Sunday, 29 April 2012

A Day in the Life 2

We have three new families coming out to work with KISC this summer. They have been emailing us over the past month or so as they prepare to leave the UK and move abroad for the first time. They have had lots of questions about what life is like here, what they need to bring with them, and what not to bring!

This has got me thinking a bit more again about the ways in which our day to day life here is quite different to "normal" life in the UK. So I thought I would share some of the ways that our life is different.

As I write this it is Sunday evening, so I thought I would go back over our day.

This morning was a good morning, we were woken by the sounds of the church bells going off (instead of by one of our children waking up too early). We live right next to the Catholic church, the only one in Nepal, and they have a call to prayer at 6am and 6pm every day. So this is an unusual sound in Nepal, but it is soon joined by normal Nepali noises, such as people ringing their puja bells, some days we can hear someone blowing a loud trumpet at the local hindu temple, dogs barking, people clearing out their throat and on a quiet morning we can occasionally hear the howling monkeys at Kathmandu zoo which is just 5 mins from our house.

This morning was also a good morning as it is one of the two mornings a week when we have electricity when we wake up. This means we can put the water heater on and have hot showers.

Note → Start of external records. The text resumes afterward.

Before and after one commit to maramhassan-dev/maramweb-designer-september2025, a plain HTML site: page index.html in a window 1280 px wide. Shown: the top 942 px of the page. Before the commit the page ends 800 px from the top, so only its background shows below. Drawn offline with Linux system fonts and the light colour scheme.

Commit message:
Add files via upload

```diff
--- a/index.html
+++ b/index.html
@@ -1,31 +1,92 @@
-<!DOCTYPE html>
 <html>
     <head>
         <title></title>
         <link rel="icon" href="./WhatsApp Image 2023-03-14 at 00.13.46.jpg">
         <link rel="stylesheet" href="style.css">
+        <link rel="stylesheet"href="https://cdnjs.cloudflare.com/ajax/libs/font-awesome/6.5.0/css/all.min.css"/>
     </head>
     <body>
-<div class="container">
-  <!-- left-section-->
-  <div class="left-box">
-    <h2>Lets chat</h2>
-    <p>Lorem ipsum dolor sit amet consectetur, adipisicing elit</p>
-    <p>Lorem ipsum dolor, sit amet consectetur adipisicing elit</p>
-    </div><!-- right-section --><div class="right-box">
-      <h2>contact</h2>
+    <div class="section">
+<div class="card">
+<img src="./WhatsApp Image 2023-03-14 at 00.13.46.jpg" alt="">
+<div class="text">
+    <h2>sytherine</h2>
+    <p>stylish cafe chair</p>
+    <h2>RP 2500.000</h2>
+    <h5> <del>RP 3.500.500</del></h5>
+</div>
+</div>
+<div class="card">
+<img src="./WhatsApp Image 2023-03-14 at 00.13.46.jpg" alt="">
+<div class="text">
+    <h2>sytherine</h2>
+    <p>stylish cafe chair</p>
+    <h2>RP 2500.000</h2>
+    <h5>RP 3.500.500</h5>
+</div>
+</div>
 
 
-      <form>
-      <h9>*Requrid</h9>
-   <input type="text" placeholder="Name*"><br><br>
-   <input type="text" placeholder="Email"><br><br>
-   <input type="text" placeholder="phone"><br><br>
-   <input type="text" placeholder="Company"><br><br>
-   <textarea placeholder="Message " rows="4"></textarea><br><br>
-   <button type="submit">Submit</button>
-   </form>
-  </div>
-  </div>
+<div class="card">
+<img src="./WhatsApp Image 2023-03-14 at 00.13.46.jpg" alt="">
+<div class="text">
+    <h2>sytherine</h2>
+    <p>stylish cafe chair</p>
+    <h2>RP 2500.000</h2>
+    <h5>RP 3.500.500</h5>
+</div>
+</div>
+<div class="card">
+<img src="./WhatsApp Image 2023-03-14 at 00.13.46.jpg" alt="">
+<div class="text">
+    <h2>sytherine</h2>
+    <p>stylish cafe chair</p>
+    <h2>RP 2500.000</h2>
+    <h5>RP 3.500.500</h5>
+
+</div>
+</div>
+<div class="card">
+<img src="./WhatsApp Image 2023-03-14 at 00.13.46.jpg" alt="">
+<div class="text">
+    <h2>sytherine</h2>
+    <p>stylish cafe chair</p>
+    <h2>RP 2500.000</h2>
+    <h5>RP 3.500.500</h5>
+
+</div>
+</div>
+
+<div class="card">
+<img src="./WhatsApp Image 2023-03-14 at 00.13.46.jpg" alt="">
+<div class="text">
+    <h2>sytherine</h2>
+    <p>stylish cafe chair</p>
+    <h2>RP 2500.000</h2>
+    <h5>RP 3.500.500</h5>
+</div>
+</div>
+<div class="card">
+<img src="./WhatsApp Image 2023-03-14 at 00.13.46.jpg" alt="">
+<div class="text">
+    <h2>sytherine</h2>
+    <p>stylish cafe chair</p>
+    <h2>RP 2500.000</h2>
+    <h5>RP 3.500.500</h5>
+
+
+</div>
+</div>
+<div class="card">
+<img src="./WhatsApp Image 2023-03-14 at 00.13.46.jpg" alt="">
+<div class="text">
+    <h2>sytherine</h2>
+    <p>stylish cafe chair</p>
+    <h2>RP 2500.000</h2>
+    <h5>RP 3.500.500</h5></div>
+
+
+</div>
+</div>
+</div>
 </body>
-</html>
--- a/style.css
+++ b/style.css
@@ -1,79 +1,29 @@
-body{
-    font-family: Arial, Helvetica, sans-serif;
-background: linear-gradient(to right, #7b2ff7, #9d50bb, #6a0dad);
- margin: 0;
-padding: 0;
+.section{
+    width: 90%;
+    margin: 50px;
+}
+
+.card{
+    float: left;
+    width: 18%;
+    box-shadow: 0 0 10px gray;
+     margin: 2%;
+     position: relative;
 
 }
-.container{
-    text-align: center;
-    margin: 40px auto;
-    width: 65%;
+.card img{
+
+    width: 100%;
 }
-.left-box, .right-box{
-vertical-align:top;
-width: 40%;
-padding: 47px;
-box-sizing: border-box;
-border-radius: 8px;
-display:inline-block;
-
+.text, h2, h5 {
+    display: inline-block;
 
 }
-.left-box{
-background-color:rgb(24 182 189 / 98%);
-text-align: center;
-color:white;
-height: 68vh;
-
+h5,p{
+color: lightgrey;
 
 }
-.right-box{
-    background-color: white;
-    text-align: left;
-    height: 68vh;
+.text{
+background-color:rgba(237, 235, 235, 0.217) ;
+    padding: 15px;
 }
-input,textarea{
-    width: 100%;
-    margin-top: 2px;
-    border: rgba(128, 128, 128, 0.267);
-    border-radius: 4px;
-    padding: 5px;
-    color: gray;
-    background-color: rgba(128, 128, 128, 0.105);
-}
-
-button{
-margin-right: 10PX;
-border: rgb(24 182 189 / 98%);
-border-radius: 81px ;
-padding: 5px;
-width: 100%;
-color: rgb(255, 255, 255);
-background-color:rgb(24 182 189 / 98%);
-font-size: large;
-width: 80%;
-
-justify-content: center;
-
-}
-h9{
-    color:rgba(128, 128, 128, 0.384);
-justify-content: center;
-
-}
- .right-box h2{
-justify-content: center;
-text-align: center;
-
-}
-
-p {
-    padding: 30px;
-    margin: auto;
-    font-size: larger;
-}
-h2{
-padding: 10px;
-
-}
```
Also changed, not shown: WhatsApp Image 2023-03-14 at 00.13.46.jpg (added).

We also have a solar water heater and so at this time of year we usually have evening showers once the water has heated up, and as temperatures rise we can sometimes have a hot shower the next morning from that, but it rained yesterday so not today. Our bathroom is full of buckets and plastic bowls as we keep all our shower water and clothes washing water and use it to flush the loo and water flowers as water shortages are a major problem in Nepal (hence all the power cuts as our power is hydroelectric).

Sam also had a bath this morning in a big plastic bowl as we don't have a bath.

We then went of to International church. There are about 250 people there each week from all over the world. It is a very transient community and so as part of the service they always have a "hellos and goodbyes" section where first timers can introduce themselves and those leaving can say their farewells. There are always a lot of hellos and often goodbyes to say as well.

This afternoon we decided to rearrange our lounge as the weather is getting warmer and our lounge has a fan in the ceiling at one end so we wanted to move our sofe to be under it. The problem is our back up light (for when the power is off) is at the other end of the lounge. So we have swap which end of the lounge we sit when the power comes and goes.

Part of life here is also illness. We have to boil and filter all our water. If we are eating fruit and veg without cooking or peeling it then we have to soak it in iodine water for 20mins to kill of any bugs and in monsoon we don't eat salad at all as even that won't kill of all the bugs! So part of our day today was that Sam had a dodgy tummy. Poor boy! But he didn't seem to feel ill with it thankfully. Our first year here we were ill a lot, but the longer we are here the stronger our stomachs become and the less often we get ill. Sam and Mim obviously have strong stomachs too as they are rarely ill which is amazing when you consider that Sam's thumb is rarely out of his mouth and Mim is now crawling and at the stage where everything she finds goes straight in her mouth!

Mim had her bath this evening as we ran out of time before church this morning. But by then the power had gone off again (we currently have about 11hours/day of power cuts) and we have no back up light in the bathroom so she had a candle lit bath.

Tomorrow Dan will be off to work at 7.30 ready for school to start at 8am. Sam has now started pre-school, 3 mornings a week, so I will take him to school for 9am. They do normal pre-school things, but all their songs and a lot of the instructions are done in Nepali as well as English and his friends are from all over the world.

While he is there I will take Mim to do the food shop. This will involve going to the fruit and veg store, the bakery and then to a mini supermarket shop (about the size of a small tesco express!) and load it all into Sam's seat in the buggy to bring home! Sometimes I buy fruit locally from a man walking round the streets with a bike laden with fruit and veg which he is trying to sell. He shouts as he walks the streets to let people know what he has. If I wanted to I could buy carpets this way, get my saucepans repaired, my knives sharpened, my mattress restuffed or get my glass bottles and paper collected for recycling. Everyone has a different call so you know what they are selling or what service the are offering.

1 comment:

Liz Lewis said...

Good to nhear about your everyday life in Nepal xx